This species has an extremely large range, and hence does not approach the thresholds for Vulnerable under the range size criterion (Extent of Occurrence <20,000 km2 combined with a declining or fluctuating range size, habitat extent/quality, or population size and a small number of locations or severe fragmentation). The population trend appears to be stable, and hence the species does not approach the thresholds for Vulnerable under the population trend criterion (>30% decline over ten years or three generations). The population size is very large, and hence does not approach the thresholds for Vulnerable under the population size criterion (<10,000 mature individuals with a continuing decline estimated to be >10% in ten years or three generations, or with a specified population structure). For these reasons the species is evaluated as Least Concern.
Pomarine Skua status Least Concern
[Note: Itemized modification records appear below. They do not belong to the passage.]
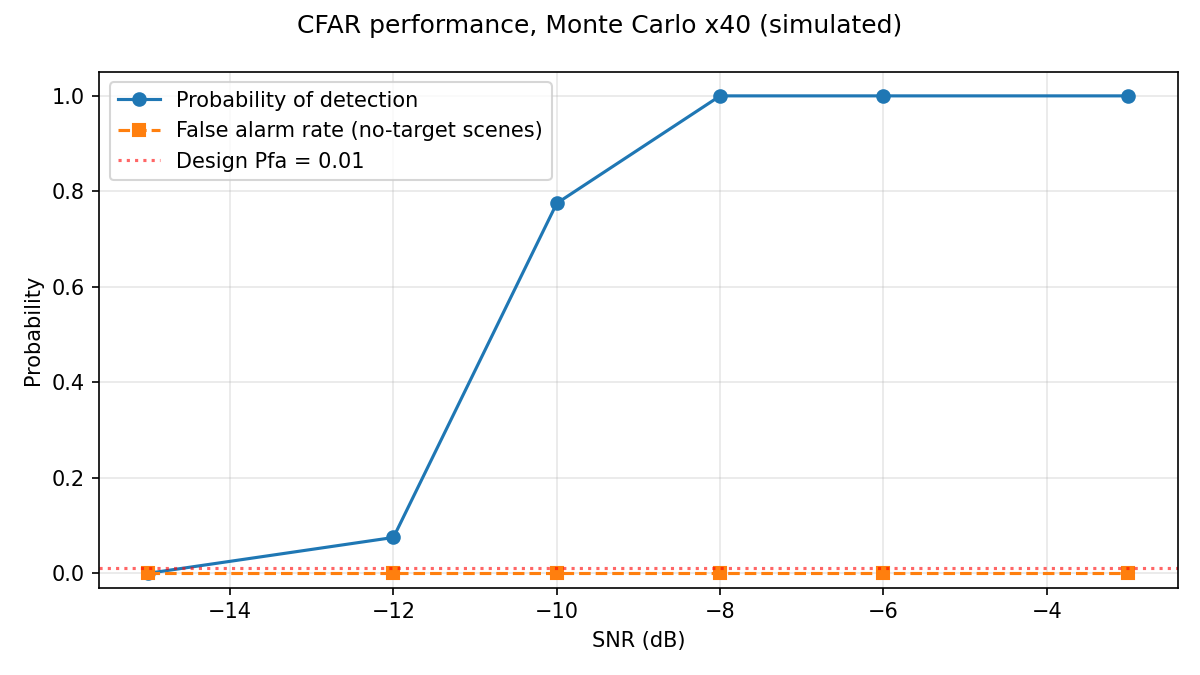
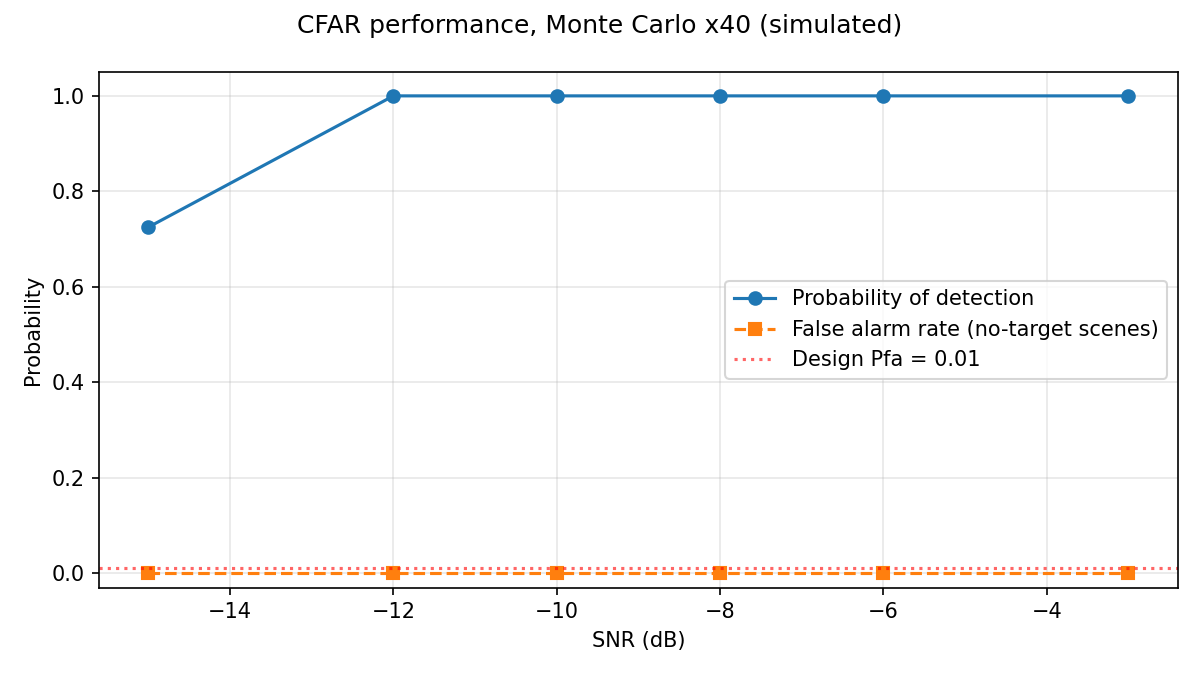
fix: 修复全链路检测漏警并打通检测定位分类流水线

diff --git a/src/detect/cfar.py b/src/detect/cfar.py
@@ -28,12 +28,39 @@ def stft_power(x_mono: np.ndarray, frame_len: int = 256, hop: int = 128,
     return P, freqs, t
 
 
-def cfar_detect(x_mono: np.ndarray, fs: float, frame_len: int = 256,
-                hop: int = 128, pfa: float = 1e-2, ref: int = 8,
-                guard: int = 2, min_frames: int = 5,
+def _energy_cfar_hits(P: np.ndarray, pfa: float, ref: int = 16,
+                      guard: int = 4):
+    """宽带能量 CFAR（沿时间）：每帧总能量 vs 前后参考窗背景。
+
+    负责宽带瞬态事件（落水拍水等）——这类事件在频谱上没有突出谱线，
+    谱线 CFAR 抓不到，但帧总能量明显抬升。瞬态目标不会被时间参考窗
+    完全吸收（事件时长 << 参考窗总长）。
+    """
+    e = P.sum(axis=0)                                # (T,)
+    T = len(e)
+    alpha = (2 * ref) * (pfa ** (-1.0 / (2 * ref)) - 1.0)
+    hits = np.zeros(T, dtype=bool)
+    stat = np.zeros(T)
+    for i in range(T):
+        lo, hi = max(0, i - guard - ref), max(0, i - guard)
+        lo2, hi2 = min(T, i + guard + 1), min(T, i + guard + ref + 1)
+        if (hi - lo) + (hi2 - lo2) < 4:
+            continue
+        bg = (e[lo:hi].sum() + e[lo2:hi2].sum()) / ((hi - lo) + (hi2 - lo2))
+        stat[i] = e[i] / (bg + 1e-20)
+        hits[i] = stat[i] > alpha
+    return hits, stat
+
+
+def cfar_detect(x_mono: np.ndarray, fs: float, frame_len: int = 1024,
+                hop: int = 512, pfa: float = 1e-2, ref: int = 8,
+                guard: int = 2, min_frames: int = 4,
                 merge_gap: float = 0.15,
-                f_range=(500.0, 24_000.0)):
-    """频谱 CFAR 检测主接口。
+                f_range=(100.0, 24_000.0)):
+    """双通道 CFAR 检测主接口（频谱谱线 + 宽带能量，命中任一即报警）。
+
+    频段边缘使用已有的单侧参考窗，门限按实际参考单元数计算，避免低频
+    谱线因另一侧窗口越界而被直接跳过。至少连续 min_frames 帧才形成告警。
 
     返回 (alarms, debug)：
         alarms: list[dict]，含 t_start/t_end/snr_est（秒、dB）
@@ -45,25 +72,29 @@ def cfar_detect(x_mono: np.ndarray, fs: float, frame_len: int = 256,
     Fb, T = Pb.shape
 
     pfa_cell = pfa / Fb
-    alpha = (2 * ref) * (pfa_cell ** (-1.0 / (2 * ref)) - 1.0)
 
-    # 沿频率的滑窗背景估计（cumsum 向量化）：左 ref + 右 ref，跳过 guard
+    # 沿频率估计背景；边缘频点保留可用的单侧参考窗，跳过 guard。
     C = np.concatenate([np.zeros((1, T)), np.cumsum(Pb, axis=0)], axis=0)
     idx = np.arange(Fb)
-    l0, l1 = idx - guard - ref, idx - guard          # 左窗 [l0, l1)
-    r0, r1 = idx + guard + 1, idx + guard + ref + 1  # 右窗 [r0, r1)
-    valid = (l0 >= 0) & (r1 <= Fb)
-    bg = np.full((Fb, T), np.nan)
-    bg[valid] = (C[l1[valid]] - C[l0[valid]]
-                 + C[r1[valid]] - C[r0[valid]]) / (2 * ref)
+    l0 = np.maximum(0, idx - guard - ref)
+    l1 = np.maximum(0, idx - guard)
+    r0 = np.minimum(Fb, idx + guard + 1)
+    r1 = np.minimum(Fb, idx + guard + ref + 1)
+    n_ref = (l1 - l0) + (r1 - r0)
+    valid = n_ref >= 4
+    bg = (C[l1] - C[l0] + C[r1] - C[r0]) / np.maximum(n_ref, 1)[:, None]
+    alpha = n_ref * (pfa_cell ** (-1.0 / np.maximum(n_ref, 1)) - 1.0)
 
     with np.errstate(invalid="ignore", divide="ignore"):
         ratio = Pb / bg
         ratio[~np.isfinite(ratio)] = 0.0
-    hit = (ratio > alpha) & valid[:, None]
+    hit = (ratio > alpha[:, None]) & valid[:, None]
     stat = 10 * np.log10(np.where(valid[:, None], ratio, 0.0).max(axis=0) + 1e-20)
 
     frame_hit = hit.any(axis=0)
+    # 宽带能量通道（虚警率预算对半分）
+    e_hit, _ = _energy_cfar_hits(Pb, pfa / 2)
+    frame_hit = frame_hit | e_hit
     alarms = []
     i = 0
     while i < T:
@@ -88,4 +119,5 @@ def cfar_detect(x_mono: np.ndarray, fs: float, frame_len: int = 256,
             m["snr_est"] = max(m["snr_est"], a["snr_est"])
         else:
             merged.append(dict(a))
-    return merged, dict(t=t, stat=stat, th_db=10 * np.log10(alpha))
+    nominal_alpha = (2 * ref) * (pfa_cell ** (-1.0 / (2 * ref)) - 1.0)
+    return merged, dict(t=t, stat=stat, th_db=10 * np.log10(nominal_alpha))

diff --git a/tests/test_detection_pipeline.py b/tests/test_detection_pipeline.py
@@ -1,0 +1,89 @@
+# -*- coding: utf-8 -*-
+"""检测与全链路场景的关键回归测试。"""
+import unittest
+
+import numpy as np
+
+from run_pipeline import FS, add_source
+from sim.sources import fish
+from src.detect.cfar import cfar_detect
+
+
+class DetectionPipelineTests(unittest.TestCase):
+    def test_add_source_writes_late_event_at_requested_time(self):
+        """晚于源信号时长的事件也必须真实写入目标时间窗。"""
+        n = int(6.0 * FS)
+        x_all = np.zeros((4, n))
+        rng = np.random.default_rng(3)
+        sig = fish(duration=1.0, rng=rng)
+        start = int(4.0 * FS)
+
+        add_source(x_all, sig, bearing_deg=120.0, t0=4.0, snr_db=0.0, rng=rng)
+
+        written = x_all[:, start:start + len(sig)]
+        self.assertGreater(float(np.std(written)), 0.5)
+        self.assertEqual(int(np.count_nonzero(x_all[:, :start])), 0)
+        self.assertEqual(int(np.count_nonzero(x_all[:, start + len(sig):])), 0)
+
+    def test_cfar_detects_low_frequency_line_at_band_edge(self):
+        """300 Hz 弱线谱不能因参考窗触及低频边界而漏检。"""
+        rng = np.random.default_rng(21)
+        n = int(4.0 * FS)
+        t = np.arange(n) / FS
+        x = 0.5 * rng.standard_normal(n)
+        mask = (t >= 1.0) & (t <= 3.0)
+        x[mask] += 0.2 * np.sin(2 * np.pi * 300.0 * t[mask])
+
+        alarms, _ = cfar_detect(x, FS, pfa=1e-2)
+
+        self.assertTrue(any(a["t_start"] < 3.0 and a["t_end"] > 1.0 for a in alarms))
+
+    def test_cfar_detects_sparse_fish_clicks(self):
+        """短促咔哒串至少应形成一个覆盖事件窗口的告警。"""
+        rng = np.random.default_rng(11)
+        n = int(4.0 * FS)
+        x = 0.5 * rng.standard_normal(n)
+        sig = fish(duration=1.5, rng=rng)
+        start = int(1.0 * FS)
+        x[start:start + len(sig)] += sig
+
+        alarms, _ = cfar_detect(x, FS, pfa=1e-2)
+
+        self.assertTrue(any(a["t_start"] < 2.5 and a["t_end"] > 1.0 for a in alarms))
+
+    def test_doa_band_uses_mean_channel_power(self):
+        """选频应按频率轴比较功率，反相通道也不能互相抵消。"""
+        try:
+            from run_pipeline import select_doa_band
+        except ImportError:
+            self.fail("缺少统一的 DOA 选频函数")
+        freqs = np.array([1000.0, 10_000.0, 20_000.0])
+        X = np.zeros((4, 3), dtype=complex)
+        X[:, 0] = 0.1
+        X[:, 1] = np.array([1.0, -1.0, 1.0, -1.0])
+        X[:, 2] = 0.2
+
+        band = select_doa_band(X, freqs, half_width=1500.0)
+
+        self.assertEqual(band, (8500.0, 11_500.0))
+
+    def test_analysis_window_has_fixed_one_second_length(self):
+        """任意长度告警都应转换成模型要求的 1 秒定长输入。"""
+        try:
+            from run_pipeline import analysis_window
+        except ImportError:
+            self.fail("缺少定长分析窗函数")
+        n = int(8.0 * FS)
+        x_all = np.tile(np.arange(n), (4, 1))
+        alarm = dict(t_start=4.50, t_end=4.52)
+
+        seg = analysis_window(x_all, alarm, FS)
+
+        self.assertEqual(seg.shape, (4, int(FS)))
+        expected_start = int(4.51 * FS - FS / 2)
+        self.assertEqual(int(seg[0, 0]), expected_start)
+        self.assertEqual(int(seg[0, -1]), expected_start + int(FS) - 1)
+
+
+if __name__ == "__main__":
+    unittest.main()

diff --git a/run_pipeline.py b/run_pipeline.py
@@ -31,17 +31,34 @@ EVENTS = [
 
 def add_source(x_all, sig, bearing_deg, t0, snr_db, rng):
     """把单通道源信号按方位角加入四通道阵列（频域分数时延）。"""
-    n = x_all.shape[1]
+    n = len(sig)
     pos = element_positions(R)
     u = np.array([np.cos(np.deg2rad(bearing_deg)), np.sin(np.deg2rad(bearing_deg))])
     taus = pos @ u / C
     freqs = np.fft.rfftfreq(n, 1 / FS)
-    S = np.fft.rfft(sig, n=n)
+    S = np.fft.rfft(sig)
     start = int(t0 * FS)
     scale = np.sqrt(np.mean(sig ** 2) / (10 ** (snr_db / 10.0)))
     for i in range(4):
         delayed = np.fft.irfft(S * np.exp(-1j * 2 * np.pi * freqs * taus[i]), n=n)
-        x_all[i, start:start + len(sig)] += scale * delayed[start:start + len(sig)]
+        x_all[i, start:start + n] += scale * delayed
+
+
+def select_doa_band(X, freqs, f_min=80.0, f_max=24_000.0, half_width=1500.0):
+    """按四通道平均功率选择峰值频率，返回 DOA 使用的频带。"""
+    band = (freqs > f_min) & (freqs < f_max)
+    band_power = (np.abs(X) ** 2).mean(axis=0)
+    f_peak = freqs[band][int(np.argmax(band_power[band]))]
+    return max(f_min, f_peak - half_width), min(f_max, f_peak + half_width)
+
+
+def analysis_window(x_all, alarm, fs=FS, duration=1.0):
+    """以告警中心截取定长分析窗，接近记录边界时平移窗口。"""
+    n_win = int(round(duration * fs))
+    center = (alarm["t_start"] + alarm["t_end"]) / 2.0
+    start = int(round(center * fs)) - n_win // 2
+    start = min(max(0, start), x_all.shape[1] - n_win)
+    return x_all[:, start:start + n_win]
 
 
 def main() -> None:
@@ -56,25 +73,21 @@ def main() -> None:
     with open(os.path.join("models", "mlp_classifier.pkl"), "rb") as f:
         clf = pickle.load(f)
 
-    mono = x_all.mean(axis=0)
+    # 检测和分类使用参考通道，避免高频信号在直接平均四通道时相消。
+    mono = x_all[0]
     alarms, dbg = cfar_detect(mono, FS, pfa=1e-2)
     print("=" * 66)
     print("听水·知微 | 全链路流水线（检测→定位→分类，仿真数据）")
     print("=" * 66)
     print(f"共 {len(alarms)} 段告警：")
     for a in alarms:
-        i0, i1 = int(a["t_start"] * FS), int(a["t_end"] * FS)
-        seg = x_all[:, i0:i1]
+        seg = analysis_window(x_all, a, FS)
         X = np.fft.rfft(seg, axis=1)
         freqs = np.fft.rfftfreq(seg.shape[1], 1 / FS)
-        # 自动选取能量最强的谱线所在频带做波束形成
-        band_power = X.mean(axis=1)
-        k = int(np.argmax(np.abs(band_power[(freqs > 500) & (freqs < 24000)])))
-        f_peak = freqs[(freqs > 500) & (freqs < 24000)][k]
-        f_lo, f_hi = max(500.0, f_peak - 1500), min(24000.0, f_peak + 1500)
-        _, _, est = cbf_spectrum(X, freqs, r=R, c=C, f_band=(f_lo, f_hi))
+        f_band = select_doa_band(X, freqs)
+        _, _, est = cbf_spectrum(X, freqs, r=R, c=C, f_band=f_band)
         label, prob = __import__("src.classify.mlp", fromlist=["classify"]) \
-            .classify(mono[i0:i1], clf)
+            .classify(seg[0], clf)
         print(f"【告警】{a['t_start']:5.2f}s–{a['t_end']:5.2f}s | "
               f"方位 {est:6.1f}° | 类型 {label:6s} | 置信度 {prob:.2f}")
     print("\n真实事件对照：")

diff --git a/docs/algorithm-framework.md b/docs/algorithm-framework.md
@@ -15,7 +15,7 @@
 [doa] 方位估计（CBF / MUSIC）
    │  → bearing_deg, spectrum(方位谱), confidence
    ▼
-[classify] 目标分类（log-Mel + CNN）
+[classify] 目标分类（log-Mel + MLP，CNN 为后续升级）
    │  → label(ship/human/fish), prob
    ▼
 [viz] 可视化 + 告警记录
@@ -34,8 +34,8 @@
 | 水中声速 `c` | 1500 m/s |
 | 时域波形 | `x: np.ndarray (4, N)`，通道顺序与 `sim/uca_sim.ELEMENT_ANGLES_DEG` 一致 |
 | 频域波形 | `X: np.ndarray (4, F)`，`np.fft.rfft(x, axis=1)` |
-| 分帧 | 帧长 256 点（2.67 ms），步长 128 点 |
-| 频段 | 重点关注 8–12 kHz（仿真频段），分类特征用 log-Mel（0–24 kHz） |
+| 分帧 | CFAR 与 log-Mel 均为帧长 1024 点、步长 512 点；DOA 窄带快拍按各算法脚本配置 |
+| 频段 | DOA 基础仿真重点关注 8–12 kHz；CFAR 100 Hz–24 kHz；分类 log-Mel 50 Hz–24 kHz |
 | 方位角 | 度，0°=x 轴正方向，逆时针，范围 [0, 360) |
 
 ## 3. 模块清单与接口
@@ -45,11 +45,11 @@
 - 接口：`simulate_uca(phi_deg, f0, fs, duration, snr_db, r, c, seed) -> (t, x, X, freqs)`
 - 待扩展：`simulate_moving_source()`（声源移动，出方位-时间记录图）、多类信号生成器（供分类用）
 
-### detect —— CFAR 异常检测（⬜ 待做）
+### detect —— CFAR 异常检测（✅ 已完成，仿真验证）
 - 文件：`src/detect/cfar.py`
-- 接口：`cfar_detect(x, fs, frame_len=256, hop=128, pfa=1e-3) -> list[AlarmEvent]`
-- 原理：滑动参考窗估计背景噪声功率，门限=噪声×系数，系数由虚警率 pfa 决定；门限随环境自适应
-- 验收图：能量曲线+自适应门限叠加图；检测率/虚警率随 SNR 变化曲线（蒙特卡洛 100 次）
+- 接口：`cfar_detect(x, fs, frame_len=1024, hop=512, pfa=1e-2) -> (alarms, debug)`
+- 原理：频率向谱线 CFAR + 时间向宽带能量 CFAR 双通道；低频边缘使用单侧参考窗，门限随背景自适应
+- 验收图：检测统计量+门限图；检测率/虚警率随 SNR 变化曲线（当前每个 SNR 蒙特卡洛 40 次）
 - `AlarmEvent = dict(t_start, t_end, snr_est)`（字段写入数据接口规范）
 
 ### doa —— 方位估计（✅ 已完成）
@@ -59,14 +59,15 @@
   - `music_spectrum(x, fs, f0, r, c, n_sources=1, ...) -> (angles_deg, P_db, est_deg)`
 - 待扩展：多信源 MUSIC（n_sources>1）；多途/相干源 → 空间平滑（列为"已知问题与后续工作"）
 
-### classify —— 智能分类（⬜ 待做）
-- 文件：`src/classify/features.py`（log-Mel 提取）、`src/classify/cnn.py`（模型）、`src/classify/train.py`
+### classify —— 智能分类（✅ MLP 版已完成，仿真验证）
+- 文件：`src/classify/features.py`（log-Mel 提取）、`src/classify/mlp.py`（训练与推理）
 - 接口：
-  - `logmel(x_mono, fs, n_mels=64) -> S: (n_mels, T)`
-  - `classify(x, fs, model) -> (label, prob)`，label ∈ {ship, human, fish, noise}
-- 数据：三类仿真信号 + 公开数据集（ShipsEar/DeepShip，仅船舶类真实数据）
-- 模型：4 层小 CNN（64×T 时频图 → conv→pool×3 → fc），CPU 可训练
-- 验收图：混淆矩阵 + 训练/验证准确率曲线
+  - `logmel(x_mono, fs, n_mels=40) -> S: (n_mels, T)`
+  - `classify(x_mono, clf, fs) -> (label, prob)`，label ∈ {ship, human, fish, noise}
+- 输入约定：当前 MLP 使用 1 s 定长波形，流水线负责截取以告警为中心的 1 s 分析窗
+- 数据：当前仅三类仿真信号 + 仿真噪声；公开数据集 ShipsEar/DeepShip 尚未接入
+- 模型：log-Mel(40) + sklearn MLP(128)；CNN 留作后续升级，不再作为当前完成项表述
+- 验收图：混淆矩阵 + 四类 log-Mel 特征图；测试准确率 96.2%（仿真测试集）
 
 ### viz —— 可视化（⬜ 待做）
 - 文件：`src/viz/app.py`（Streamlit）
@@ -74,23 +75,24 @@
 - 输入：完整流水线跑完一段仿真数据的结果
 - 验收：录屏 1–2 分钟（OBS）
 
-### pipeline —— 主控串联（⬜ 待做）
+### pipeline —— 主控串联（✅ 已完成，仿真验证）
 - 文件：`run_pipeline.py`
-- 逻辑：`for 每一帧: detect → 有告警则 doa + classify → 输出 AlarmEvent 并可视化`
-- 终端输出格式：`【告警】14:32:05 | 方位 35.0° | 类型 ship | 置信度 0.93`
+- 逻辑：参考通道 CFAR 检测 → 告警定长分析窗 → 四通道 CBF → MLP 分类 → 输出告警
+- 终端输出格式：`【告警】1.01s–3.00s | 方位 61.4° | 类型 ship | 置信度 1.00`
+- 回归：`python -m unittest discover -s tests -v` 当前 5 项全部通过
 
 ## 4. 答辩图清单（每张图对应一个脚本，完成即打勾）
 
 - [x] 四通道波形图（`run_demo_d1.py`）
 - [x] CBF 方位谱（`run_demo_d1.py`）
 - [x] CBF vs MUSIC 对比，0/-10 dB（`run_demo_music.py`）
-- [ ] CFAR 能量+门限曲线（detect）
-- [ ] 检测率/虚警率-SNR 曲线（detect）
-- [ ] 分类混淆矩阵（classify）
+- [x] CFAR 检测统计量+门限曲线（`run_demo_cfar.py`）
+- [x] 检测率/虚警率-SNR 曲线（`run_demo_cfar.py`）
+- [x] 分类混淆矩阵（`run_demo_classify.py`）
 - [ ] 方位-时间记录图 BTR（sim 移动声源 + doa）
 - [ ] 可视化平台截图/录屏（viz）
 
 ## 5. 开发顺序
 
-detect(CFAR) → classify(CNN) → pipeline 串联 → viz → BTR 扩展。
+detect、classify(MLP)、pipeline 已完成；下一步为数据接口规范与 viz，再做 BTR 扩展。
 时间不够时从后往前砍；detect + doa + 对比图是保底。

diff --git a/docs/handoff.md b/docs/handoff.md
@@ -5,6 +5,27 @@
 
 ---
 
+## 2026-11-20 · 全链路流水线修复并通过回归
+
+**做了什么**
+- 修复 `run_pipeline.py` 的事件写入错位：原实现先对零填充到 8 秒的源信号做 FFT，又从 `start` 处切片，导致 4 s 后的拍水和 5.5 s 后的鱼类信号几乎没有写入；现在只对源信号本身做分数时延，再完整写入目标时间窗。
+- 检测与分类改用参考通道 `x_all[0]`，避免高频信号直接做四通道相干平均时相消；DOA 仍使用四通道。
+- CFAR 低频边缘改用可用的单侧参考窗，门限按实际参考单元数计算；最短连续命中由 5 帧调为 4 帧（约 21 ms），以覆盖短促咔哒。
+- 修复 DOA 自动选频的通道/频率轴错误，改用四通道平均功率；分类前统一截取以告警为中心的 1 s 分析窗，匹配 MLP 的固定输入长度。
+- 新增 `tests/test_detection_pipeline.py` 5 项回归测试，均已先复现失败再修复，当前全部通过。
+
+**真实运行结果（全部为仿真数据）**
+- `python run_pipeline.py`：共 4 段告警——ship 1.01–3.00 s、61.4°；human 4.50–4.52 s、120.3°；human 4.81–4.82 s、119.8°；fish 6.11–6.13 s、250.2°。类别全部正确；拍水有两段告警，对应多次脉冲，后续可在事件层进一步合并。
+- `python run_demo_cfar.py`（每个 SNR 40 次）：-15 dB 检测率 0.72，-12～-3 dB 检测率均 1.00，本轮所有无目标场景虚警率均 0。图已更新到 `figures/day3/`。
+- 方位结果是当前单次仿真场景输出，不代表已证明低频小孔径阵列的普遍测向精度，不能写成真实海试结论。
+
+**下次从哪开始**
+1. 数据接口规范文档，把仿真、检测、DOA、分类的输入输出字段固定下来。
+2. 基于已跑通的 `run_pipeline.py` 做可视化，直接展示真实运行输出，不另造结果。
+3. 中期报告与 PPT 引用上述可复现实验，同时明确“仿真验证、尚未实测”。
+
+---
+
 ## 2026-11-19（晚，第二次会话）· CFAR + 分类 + 流水线（流水线待调试）
 
 **做了什么**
Migratory, but details inadequately known due to pelagic nature, absence of ringing recoveries, and difficulties of identifying juvenile and non-breeding birds at sea. Chief wintering areas in Atlantic Ocean are north of Equator, from Caribbean to Sargasso Sea and north to Cape Hatteras (North Carolina), and in cool upwellings off West Africa, especially 8-17 degrees N. Some cross Equator and move further down West African coast to c. 30 degrees S.
Movement noted northern seas from early August. Principal movements through North Sea and temperate North Atlantic occur September-October; adults precede juveniles. Return migration begins April, with main North Atlantic movement in May. Small spring passage detected in British and Irish inshore waters spans early April to early June. Breeding grounds reoccupied about mid-June, though variable according to ice conditions.

Distribution map

Pomarine Skua distribution range map

Leave a Reply

Your email address will not be published. Required fields are marked *